[About this task]: Your answer must be a single number: the count of lines in the records below that include the string "using".

_ _ _ _ _ _ _

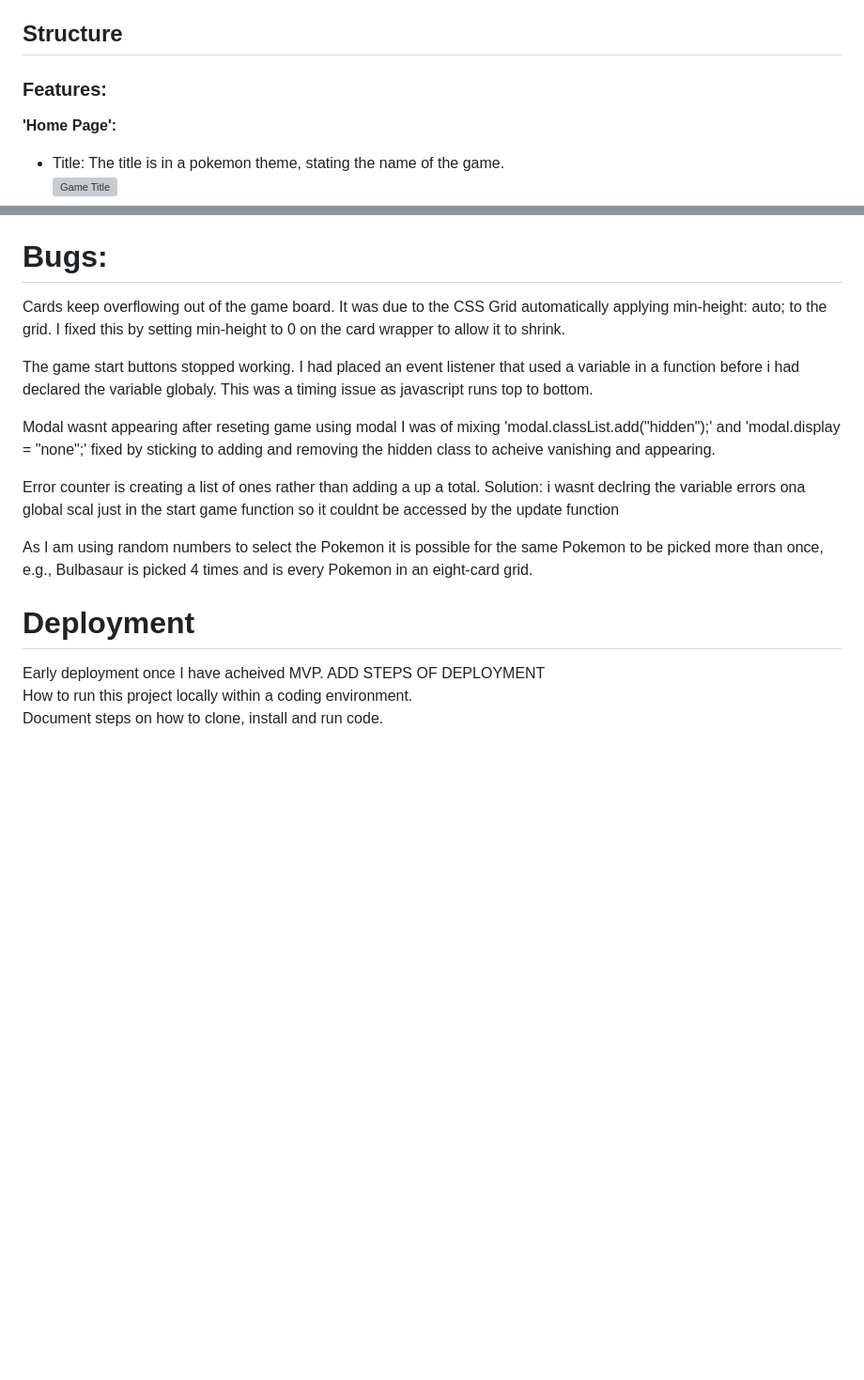
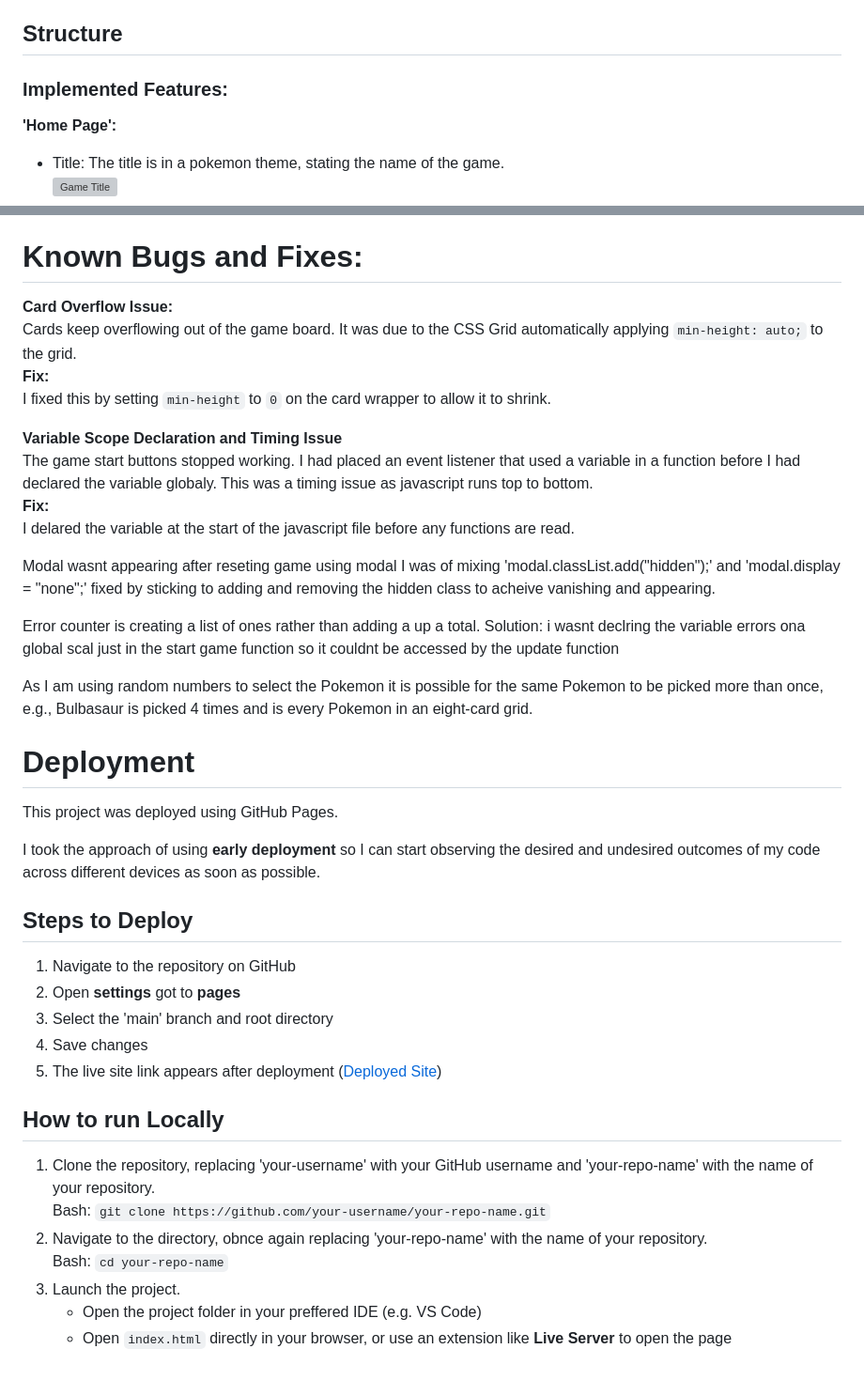
Before and after one commit to Gruheem/milestone-project-two, a Markdown page: README.md, 2 parts joined by grey strips. Shown at 94% size. GitHub-like rendering; blank space fills up the shorter version; grey boxes are pictures that could not be loaded.

Commit message:
Add Deployment Information to readme

```diff
--- a/README.md
+++ b/README.md
@@ -201,7 +201,7 @@ Tests:
 
 ## Structure
 
-### Features:
+### Implemented Features:
 
 **'Home Page':**
 
@@ -330,11 +330,17 @@ Function tests structured:
  Result: the site did not do as expected because of a, b, c OR site behaved as expected
  Fix: I did z to fix this issue
 
-# Bugs:
+# Known Bugs and Fixes:
 
-Cards keep overflowing out of the game board. It was due to the CSS Grid automatically applying min-height: auto; to the grid. I fixed this by setting min-height to 0 on the card wrapper to allow it to shrink.
+**Card Overflow Issue:**
+Cards keep overflowing out of the game board. It was due to the CSS Grid automatically applying `min-height: auto;` to the grid.
+**Fix:**
+I fixed this by setting `min-height` to `0` on the card wrapper to allow it to shrink.
 
-The game start buttons stopped working. I had placed an event listener that used a variable in a function before i had declared the variable globaly. This was a timing issue as javascript runs top to bottom.
+**Variable Scope Declaration and Timing Issue**
+The game start buttons stopped working. I had placed an event listener that used a variable in a function before I had declared the variable globaly. This was a timing issue as javascript runs top to bottom.
+**Fix:**
+I delared the variable at the start of the javascript file before any functions are read.
 
 Modal wasnt appearing after reseting game using modal I was of mixing 'modal.classList.add("hidden");' and 'modal.display = "none";' fixed by sticking to adding and removing the hidden class to acheive vanishing and appearing.
 
@@ -344,6 +350,22 @@ As I am using random numbers to select the Pokemon it is possible for the same P
 
 # Deployment
 
-Early deployment once I have acheived MVP. ADD STEPS OF DEPLOYMENT
-How to run this project locally within a coding environment.
-Document steps on how to clone, install and run code.
+This project was deployed using GitHub Pages.
+
+I took the approach of using **early deployment** so I can start observing the desired and undesired outcomes of my code across different devices as soon as possible.
+
+## Steps to Deploy
+1. Navigate to the repository on GitHub
+2. Open **settings** got to **pages**
+3. Select the 'main' branch and root directory
+4. Save changes
+5. The live site link appears after deployment ([Deployed Site](https://gruheem.github.io/milestone-project-two/))
+
+## How to run Locally
+1. Clone the repository, replacing 'your-username' with your GitHub username and 'your-repo-name' with the name of your repository.
+Bash: `git clone https://github.com/your-username/your-repo-name.git`
+2. Navigate to the directory, obnce again replacing 'your-repo-name' with the name of your repository.
+Bash: `cd your-repo-name`
+3. Launch the project.
+    - Open the project folder in your preffered IDE (e.g. VS Code)
+    - Open `index.html` directly in your browser, or use an extension like **Live Server** to open the page
```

_ _ _ _ _ _ _

[Exercise result]: 4